This dissertation presents several models for performance, power, and thermal estimations in high- performance computer systems. In addition, it also describes a hardware-oriented cache compres- sion algorithm, a software-based online dynamic voltage and frequency scaling (DVFS) algorithm, and a software-based performance maximization technique in a power-constrained CMP environ- ment, all of which are motivated by the observations obtained when developing the aforementioned models. After summarizing the impact of architectural evolutions on various aspects of computer mod- eling, we present three models that estimate the performance, power, and temperature in such systems. The first model, CAMP, is a fast and accurate cache aware performance model for chip multiprocessors (CMPs) that estimates the performance degradation due to cache contention of processes running on cache-sharing cores. We then propose a system-level power model in a multi-programmed CMP environment that accounts for cache contention and explain how to in- tegrate the two models for power estimation during process assignment, helpful for power-aware assignment. We also describe an IC thermal model and analyze the performance and accuracies of a variety of time-domain dynamic thermal analysis techniques that build upon the aforementioned thermal model, which motivates our new thermal analysis technique that significantly improves performance while maintaining similar accuracy. When developing the performance model and the power model, we realized that memory hier- archy is of critical importance to system performance and energy consumption. This observation inspires the design and implementation of a high-performance microprocessor cache compression algorithm to expand effective on-chip last-level cache size and improve cache performance. It also leads to a predictive dynamic voltage and frequency control (DVFS) algorithm that takes advantage of the performance model and the power model for on-line minimization of energy consumption under a performance constraint without requiring a priori knowledge of an application’s behavior.
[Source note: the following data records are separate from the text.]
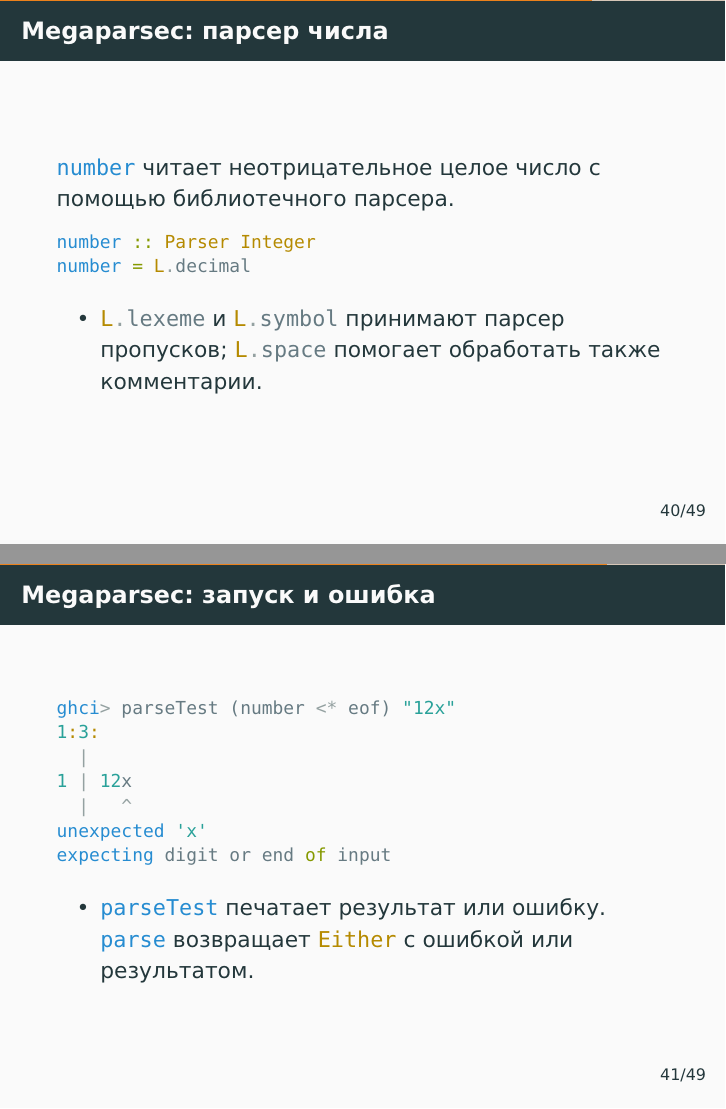
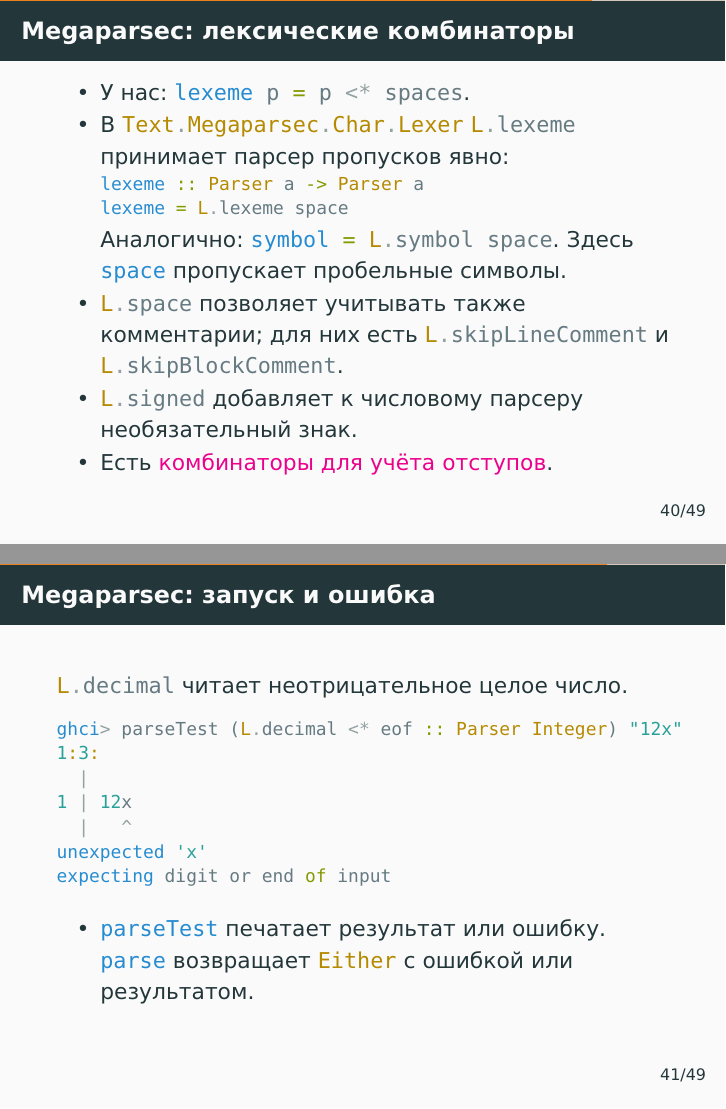
Before and after one commit to alexeyr/miet-haskell-course, LaTeX slides (lecture13_parser_combinators.tex): pages 146 and 148 of 157 before the commit and pages 144 and 146 of 155 after it, joined at a grey line. The pictures show the PDF file lecture13_parser_combinators.pdf that the author committed with the source.

Commit message:
Дополнить обзор лексических комбинаторов Megaparsec

```diff
--- a/lecture13_parser_combinators.tex
+++ b/lecture13_parser_combinators.tex
@@ -691,22 +691,26 @@
 \end{frame}
 
 \begin{frame}[fragile]
-  \frametitle{Megaparsec: парсер числа}
-  \haskinline|number| читает неотрицательное целое число с помощью библиотечного парсера.
-  \pause
-  \begin{haskellsmall}
-    number :: Parser Integer !\pause!
-    number = L.decimal
-  \end{haskellsmall}
+  \frametitle{Megaparsec: лексические комбинаторы}
   \begin{itemize}
-    \item \haskinline|L.lexeme| и \haskinline|L.symbol| принимают парсер пропусков; \haskinline|L.space| помогает обработать также комментарии.
+    \item У нас: \haskinline|lexeme p = p <* spaces|.
+    \item В \href{https://hackage.haskell.org/package/megaparsec/docs/Text-Megaparsec-Char-Lexer.html}{\haskinline{Text.Megaparsec.Char.Lexer}} \href{https://hackage.haskell.org/package/megaparsec/docs/Text-Megaparsec-Char-Lexer.html#v:lexeme}{\haskinline{L.lexeme}} принимает парсер пропусков явно:
+      \begin{haskellsmall}
+        lexeme :: Parser a -> Parser a
+        lexeme = L.lexeme space
+      \end{haskellsmall}
+      Аналогично: \href{https://hackage.haskell.org/package/megaparsec/docs/Text-Megaparsec-Char-Lexer.html#v:symbol}{\haskinline{symbol = L.symbol space}}. Здесь \href{https://hackage.haskell.org/package/megaparsec/docs/Text-Megaparsec-Char.html#v:space}{\haskinline{space}} пропускает пробельные символы.
+    \item \href{https://hackage.haskell.org/package/megaparsec/docs/Text-Megaparsec-Char-Lexer.html#v:space}{\haskinline{L.space}} позволяет учитывать также комментарии; для них есть \href{https://hackage.haskell.org/package/megaparsec/docs/Text-Megaparsec-Char-Lexer.html#v:skipLineComment}{\haskinline{L.skipLineComment}} и \href{https://hackage.haskell.org/package/megaparsec/docs/Text-Megaparsec-Char-Lexer.html#v:skipBlockComment}{\haskinline{L.skipBlockComment}}.
+    \item \href{https://hackage.haskell.org/package/megaparsec/docs/Text-Megaparsec-Char-Lexer.html#v:signed}{\haskinline{L.signed}} добавляет к числовому парсеру необязательный знак.
+    \item Есть \href{https://hackage.haskell.org/package/megaparsec/docs/Text-Megaparsec-Char-Lexer.html#v:indentBlock}{комбинаторы для учёта отступов}.
   \end{itemize}
 \end{frame}
 
 \begin{frame}[fragile]
   \frametitle{Megaparsec: запуск и ошибка}
+  \href{https://hackage.haskell.org/package/megaparsec/docs/Text-Megaparsec-Char-Lexer.html#v:decimal}{\haskinline{L.decimal}} читает неотрицательное целое число.
   \begin{haskellsmall}
-    ghci> parseTest (number <* eof) "12x" !\pause!
+    ghci> parseTest (L.decimal <* eof :: Parser Integer) "12x" !\pause!
     1:3:
       |
     1 | 12x
```
Also changed, not shown: lecture13_parser_combinators.pdf.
Finally, we propose PerfMax, a performance optimization technique that considers both process assignment and local power state control in a power-constraint environment for multi-chip CMPs with chip-wide DVFS based on accurate performance and power models.

Additional Information

Sponsor(s): Robert Dick

Open to: Public